None of this quite explains why many Christians believe they face discrimination, though. Suspicion of those who are different, along with a yearning for an idyllic past, are different from the perception that American Christians are penalized for their faith.
Many Christians seem to worry about their future religious liberty in the face of changing cultural and legal standards. When Donald Trump met with more than 1,000 predominantly evangelical leaders in New York City in June, religious liberty was apparently the number one topic of interest for the audience, out of tens of thousands of question submissions. This topic has consistently come up in statehouses around the country, especially in the last year; legislators feel the need to pass protections for business owners and individuals who object to gay marriage, abortion, and other acts that raise their religious concerns.

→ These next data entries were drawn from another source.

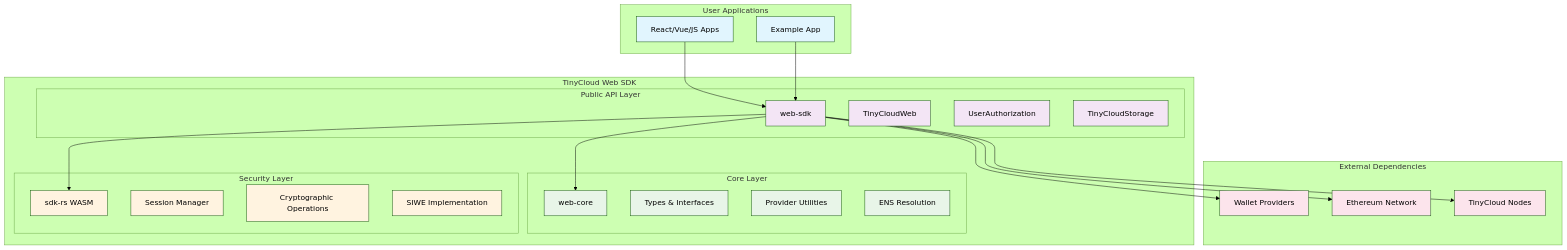
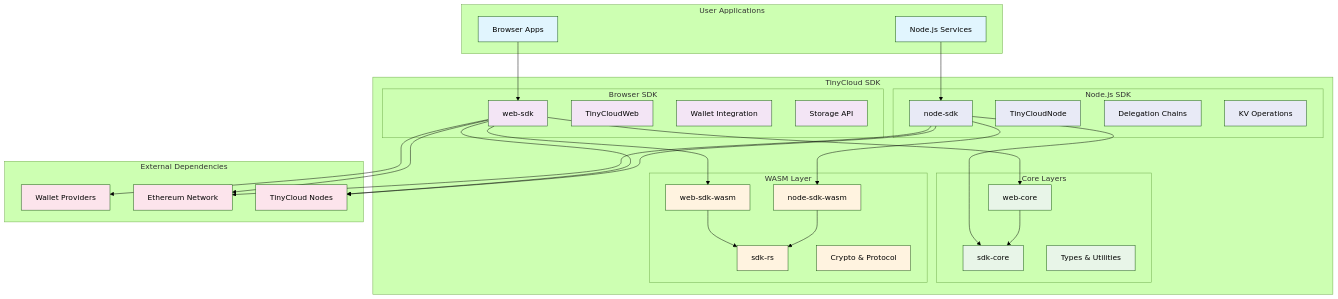
The first of 9 diagrams in architecture.md (TinyCloudLabs/web-sdk), drawn with Mermaid (forest theme) before and after one commit. The commit also changed other lines of this file and 8 other files, not shown here.

First line of the commit message:
feat(node-sdk)!: breaking API changes for delegation and namespace defaults

````diff
--- a/architecture.md
+++ b/architecture.md
@@ -11,56 +16,71 @@
 ```mermaid
 graph TB
     subgraph "User Applications"
-        A[React/Vue/JS Apps]
-        B[Example App]
+        A[Browser Apps]
+        B[Node.js Services]
     end
-    
-    subgraph "TinyCloud Web SDK"
-        subgraph "Public API Layer"
+
+    subgraph "TinyCloud SDK"
+        subgraph "Browser SDK"
             C[web-sdk]
             C1[TinyCloudWeb]
-            C2[UserAuthorization]
-            C3[TinyCloudStorage]
+            C2[Wallet Integration]
+            C3[Storage API]
         end
-        
-        subgraph "Core Layer"
+
+        subgraph "Node.js SDK"
+            N[node-sdk]
+            N1[TinyCloudNode]
+            N2[Delegation Chains]
+            N3[KV Operations]
+        end
+
+        subgraph "Core Layers"
             D[web-core]
-            D1[Types & Interfaces]
-            D2[Provider Utilities]
-            D3[ENS Resolution]
+            SC[sdk-core]
+            D1[Types & Utilities]
         end
-        
-        subgraph "Security Layer"
-            E["sdk-rs WASM"]
-            E1[Session Manager]
-            E2[Cryptographic Operations]
-            E3[SIWE Implementation]
+
+        subgraph "WASM Layer"
+            E[sdk-rs]
+            E1[web-sdk-wasm]
+            E2[node-sdk-wasm]
+            E3[Crypto & Protocol]
         end
     end
-    
+
     subgraph "External Dependencies"
         F[Wallet Providers]
         G[Ethereum Network]
         H[TinyCloud Nodes]
     end
-    
+
     A --> C
-    B --> C
+    B --> N
     C --> D
-    C --> E
+    C --> E1
+    N --> SC
+    N --> E2
+    D --> SC
     C --> F
     C --> G
     C --> H
-    
+    N --> G
+    N --> H
+    E1 --> E
+    E2 --> E
+
     classDef userApp fill:#e1f5fe
-    classDef publicAPI fill:#f3e5f5
+    classDef browserSDK fill:#f3e5f5
+    classDef nodeSDK fill:#e8eaf6
     classDef coreLayer fill:#e8f5e8
-    classDef securityLayer fill:#fff3e0
+    classDef wasmLayer fill:#fff3e0
     classDef external fill:#fce4ec
-    
+
     class A,B userApp
-    class C,C1,C2,C3 publicAPI
-    class D,D1,D2,D3 coreLayer
-    class E,E1,E2,E3 securityLayer
+    class C,C1,C2,C3 browserSDK
+    class N,N1,N2,N3 nodeSDK
+    class D,SC,D1 coreLayer
+    class E,E1,E2,E3 wasmLayer
     class F,G,H external
 ```
````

Recent Supreme Court decisions have no doubt added to that feeling of urgency. The same-sex marriage decision last summer set off a wave of state-level religious-freedom bills, and decisions just this week on abortion and birth control have raised objections from conservative Christians.
While it’s undeniably true that the country is becoming more accepting of cultural mores that are at odds with many conservative Christians’ teachings, it’s also not exactly right to say that conservative Christians are losing. The Supreme Court’s 2014 decision in Hobby Lobby was a strong defense of private business owners’ right of conscience, and state legislatures have successfully passed protections for religious people in recent sessions. The more important point is that these questions are now in play: More and more cases, legislation, and trends in public opinion are challenging the religious teachings and practices of conservative Christians.
In all of this, the standard caveats about polling apply. No single identity factor can explain why people answer surveys the way they do. Education, for example, makes a huge difference in how people responded to the question about discrimination against Christians: Only 38 percent of college-educated whites agreed that discrimination against Christians is a problem, compared to 62 percent of their working-class peers.
Shorthand about religious groups can also be misleading. While it’s useful to look at trends and patterns among one denomination or population subset, there’s enormous diversity in how even conservative Christians approach questions of cultural change and religious disaffiliation. Surveys are a blunt instrument for understanding changes in culture—more of a weather vane than a Doppler radar.
And yet, these results are a reminder that people’s beliefs matter. Religious convictions shape people’s specific fears about cultural change and newcomers, and they have those fears partly because they care about being able to practice their faith freely. Those who disagree with these Americans might offer easy explanations, from bigotry to xenophobia to stupidity, to explain their feelings of fear, but those reasons don’t seem sufficient. America is not just changing demographically—it’s becoming more religiously and ideologically diverse. Some Christians seem to feel that change acutely, and wonder whether the new era of diversity will leave room for what was once assumed to be the standard of American belief.